| Data for this task |
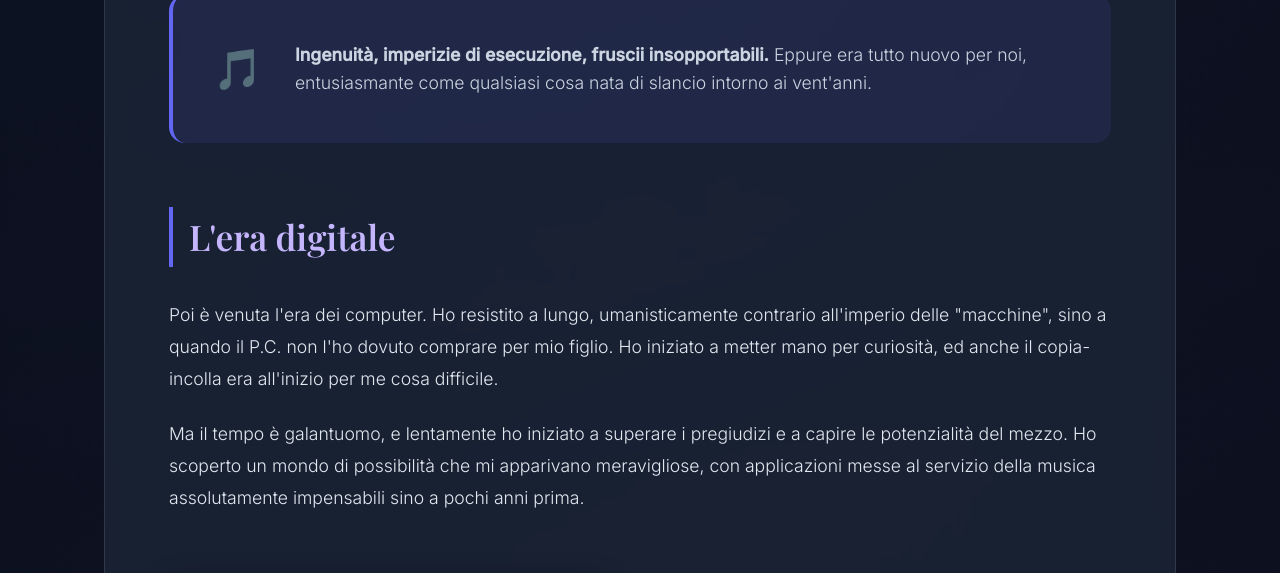
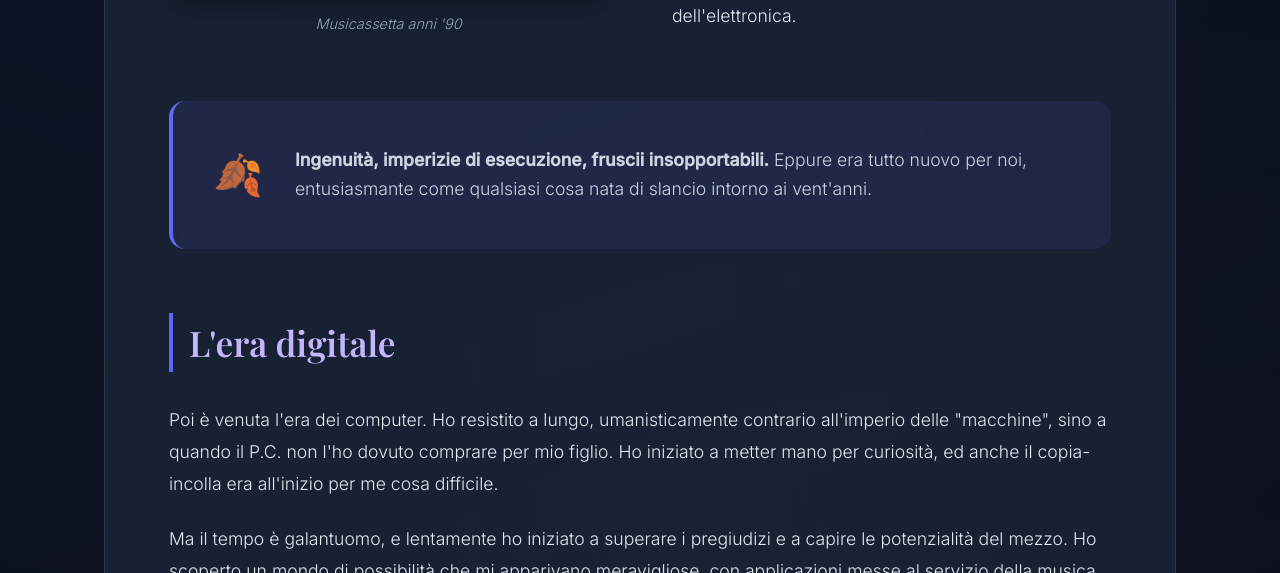
Before and after one commit to music-and-arts/music-and-arts.github.io, a Jekyll site: the page built from _pages/i-colori-della-musica.md, in a window 1280 px wide, cut to the strip 1717-2290 px from the top of the page. Built offline with Jekyll 4.4.1, drawn with Linux system fonts in a browser that asks for light colours; some of the changed text lies outside the part shown.

Commit message:
Update i-colori-della-musica.md

```diff
--- a/_pages/i-colori-della-musica.md
+++ b/_pages/i-colori-della-musica.md
@@ -20,11 +20,11 @@
 
             <div class="images-row">
                 <div class="image-real">
-                    <img src="https://images.unsplash.com/photo-1493225454164-6b339b583b6f?ixlib=rb-4.0.3&ixid=M3wxMjA3fDB8MHxwaG90by1wYWdlfHx8fGVufDB8fHx8fA%3D%3D&auto=format&fit=crop&w=1000&q=80" alt="David Bowie">
+                    <img src="https://drive.google.com/thumbnail?id=1FrOt4Ubz55Ma6SnGT2LT15hrdHX7QHgp&sz=w1000" alt="David Bowie" style="object-position: center 30%;">
                     <div class="image-caption">David Bowie - Heroes</div>
                 </div>
                 <div class="image-real">
-                    <img src="https://images.unsplash.com/photo-1598488031591-0e6cb6c0a7ac?ixlib=rb-4.0.3&ixid=M3wxMjA3fDB8MHxwaG90by1wYWdlfHx8fGVufDB8fHx8fA%3D%3D&auto=format&fit=crop&w=1000&q=80" alt="Beethoven">
+                    <img src="https://drive.google.com/thumbnail?id=1FrOt4Ubz55Ma6SnGT2LT15hrdHX7QHgp&sz=w1000" alt="Beethoven" style="object-position: center 20%;">
                     <div class="image-caption">Beethoven - Karajan</div>
                 </div>
             </div>
@@ -34,7 +34,7 @@
         <div class="content-section">
             <div class="content-split">
                 <div class="image-single">
-                    <img src="https://images.unsplash.com/photo-1589000250157-43a931a8b1a2?ixlib=rb-4.0.3&ixid=M3wxMjA3fDB8MHxwaG90by1wYWdlfHx8fGVufDB8fHx8fA%3D%3D&auto=format&fit=crop&w=1000&q=80" alt="Musicassetta vintage">
+                    <img src="https://drive.google.com/thumbnail?id=1FrOt4Ubz55Ma6SnGT2LT15hrdHX7QHgp&sz=w1000" alt="Musicassetta vintage" style="object-position: center 30%;">
                     <div class="image-caption">Musicassetta anni '90</div>
                 </div>
                 <div class="text-split">
@@ -46,7 +46,7 @@
 
         <!-- MEMORIA E ERA DIGITALE -->
         <div class="highlight-card">
-            <div class="highlight-icon">🎵</div>
+            <div class="highlight-icon">🍂</div>
             <div class="highlight-content">
                 <p><strong>Ingenuità, imperizie di esecuzione, fruscii insopportabili.</strong> Eppure era tutto nuovo per noi, entusiasmante come qualsiasi cosa nata di slancio intorno ai vent'anni.</p>
             </div>
@@ -70,7 +70,7 @@
                     <p>E' il tripudio dell'autarchia musicale.</p>
                 </div>
                 <div class="image-single">
-                    <img src="https://images.unsplash.com/photo-1511379938547-c1f69419868d?ixlib=rb-4.0.3&ixid=M3wxMjA3fDB8MHxwaG90by1wYWdlfHx8fGVufDB8fHx8fA%3D%3D&auto=format&fit=crop&w=1000&q=80" alt="Home Studio">
+                    <img src="https://drive.google.com/thumbnail?id=1FrOt4Ubz55Ma6SnGT2LT15hrdHX7QHgp&sz=w1000" alt="Home Studio" style="object-position: center 30%;">
                     <div class="image-caption">Home Studio Setup</div>
                 </div>
             </div>
@@ -78,7 +78,7 @@
 
         <!-- MEMORIA FINALE -->
         <div class="highlight-card">
-            <div class="highlight-icon">🎹</div>
+            <div class="highlight-icon">🍂</div>
             <div class="highlight-content">
                 <p><strong>Tuttavia insieme ai fruscii e alle sedute di registrazione tutte da ridere</strong> se ne volano per sempre anche l'ingenuità e la sfrontata incoscienza dell'età verde.</p>
             </div>
@@ -189,7 +189,7 @@
 
 .image-real img {
     width: 100%;
-    height: 300px;
+    height: 400px;
     object-fit: cover;
     border-radius: 12px;
     box-shadow: 0 8px 30px rgba(0, 0, 0, 0.4);
@@ -244,7 +244,7 @@
 
 .image-single img {
     width: 100%;
-    height: 350px;
+    height: 400px;
     object-fit: cover;
     border-radius: 12px;
     box-shadow: 0 8px 30px rgba(0, 0, 0, 0.4);
@@ -453,7 +453,7 @@
 
     .image-real img,
     .image-single img {
-        height: 250px;
+        height: 300px;
     }
 }
 
@@ -470,4 +470,4 @@
         padding: 1.5rem;
     }
 }
-</style></style>
+</style></style></style>
```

| What you should do |
The whole listing must come back verbatim, with no pictures included.

| Result for this exercise |
Before and after one commit to music-and-arts/music-and-arts.github.io, a Jekyll site: the page built from _pages/i-colori-della-musica.md, in a window 1280 px wide, cut to the strip 1717-2290 px from the top of the page. Built offline with Jekyll 4.4.1, drawn with Linux system fonts in a browser that asks for light colours; some of the changed text lies outside the part shown.

Commit message:
Update i-colori-della-musica.md

```diff
--- a/_pages/i-colori-della-musica.md
+++ b/_pages/i-colori-della-musica.md
@@ -20,11 +20,11 @@
 
             <div class="images-row">
                 <div class="image-real">
-                    <img src="https://images.unsplash.com/photo-1493225454164-6b339b583b6f?ixlib=rb-4.0.3&ixid=M3wxMjA3fDB8MHxwaG90by1wYWdlfHx8fGVufDB8fHx8fA%3D%3D&auto=format&fit=crop&w=1000&q=80" alt="David Bowie">
+                    <img src="https://drive.google.com/thumbnail?id=1FrOt4Ubz55Ma6SnGT2LT15hrdHX7QHgp&sz=w1000" alt="David Bowie" style="object-position: center 30%;">
                     <div class="image-caption">David Bowie - Heroes</div>
                 </div>
                 <div class="image-real">
-                    <img src="https://images.unsplash.com/photo-1598488031591-0e6cb6c0a7ac?ixlib=rb-4.0.3&ixid=M3wxMjA3fDB8MHxwaG90by1wYWdlfHx8fGVufDB8fHx8fA%3D%3D&auto=format&fit=crop&w=1000&q=80" alt="Beethoven">
+                    <img src="https://drive.google.com/thumbnail?id=1FrOt4Ubz55Ma6SnGT2LT15hrdHX7QHgp&sz=w1000" alt="Beethoven" style="object-position: center 20%;">
                     <div class="image-caption">Beethoven - Karajan</div>
                 </div>
             </div>
@@ -34,7 +34,7 @@
         <div class="content-section">
             <div class="content-split">
                 <div class="image-single">
-                    <img src="https://images.unsplash.com/photo-1589000250157-43a931a8b1a2?ixlib=rb-4.0.3&ixid=M3wxMjA3fDB8MHxwaG90by1wYWdlfHx8fGVufDB8fHx8fA%3D%3D&auto=format&fit=crop&w=1000&q=80" alt="Musicassetta vintage">
+                    <img src="https://drive.google.com/thumbnail?id=1FrOt4Ubz55Ma6SnGT2LT15hrdHX7QHgp&sz=w1000" alt="Musicassetta vintage" style="object-position: center 30%;">
                     <div class="image-caption">Musicassetta anni '90</div>
                 </div>
                 <div class="text-split">
@@ -46,7 +46,7 @@
 
         <!-- MEMORIA E ERA DIGITALE -->
         <div class="highlight-card">
-            <div class="highlight-icon">🎵</div>
+            <div class="highlight-icon">🍂</div>
             <div class="highlight-content">
                 <p><strong>Ingenuità, imperizie di esecuzione, fruscii insopportabili.</strong> Eppure era tutto nuovo per noi, entusiasmante come qualsiasi cosa nata di slancio intorno ai vent'anni.</p>
             </div>
@@ -70,7 +70,7 @@
                     <p>E' il tripudio dell'autarchia musicale.</p>
                 </div>
                 <div class="image-single">
-                    <img src="https://images.unsplash.com/photo-1511379938547-c1f69419868d?ixlib=rb-4.0.3&ixid=M3wxMjA3fDB8MHxwaG90by1wYWdlfHx8fGVufDB8fHx8fA%3D%3D&auto=format&fit=crop&w=1000&q=80" alt="Home Studio">
+                    <img src="https://drive.google.com/thumbnail?id=1FrOt4Ubz55Ma6SnGT2LT15hrdHX7QHgp&sz=w1000" alt="Home Studio" style="object-position: center 30%;">
                     <div class="image-caption">Home Studio Setup</div>
                 </div>
             </div>
@@ -78,7 +78,7 @@
 
         <!-- MEMORIA FINALE -->
         <div class="highlight-card">
-            <div class="highlight-icon">🎹</div>
+            <div class="highlight-icon">🍂</div>
             <div class="highlight-content">
                 <p><strong>Tuttavia insieme ai fruscii e alle sedute di registrazione tutte da ridere</strong> se ne volano per sempre anche l'ingenuità e la sfrontata incoscienza dell'età verde.</p>
             </div>
@@ -189,7 +189,7 @@
 
 .image-real img {
     width: 100%;
-    height: 300px;
+    height: 400px;
     object-fit: cover;
     border-radius: 12px;
     box-shadow: 0 8px 30px rgba(0, 0, 0, 0.4);
@@ -244,7 +244,7 @@
 
 .image-single img {
     width: 100%;
-    height: 350px;
+    height: 400px;
     object-fit: cover;
     border-radius: 12px;
     box-shadow: 0 8px 30px rgba(0, 0, 0, 0.4);
@@ -453,7 +453,7 @@
 
     .image-real img,
     .image-single img {
-        height: 250px;
+        height: 300px;
     }
 }
 
@@ -470,4 +470,4 @@
         padding: 1.5rem;
     }
 }
-</style></style>
+</style></style></style>
```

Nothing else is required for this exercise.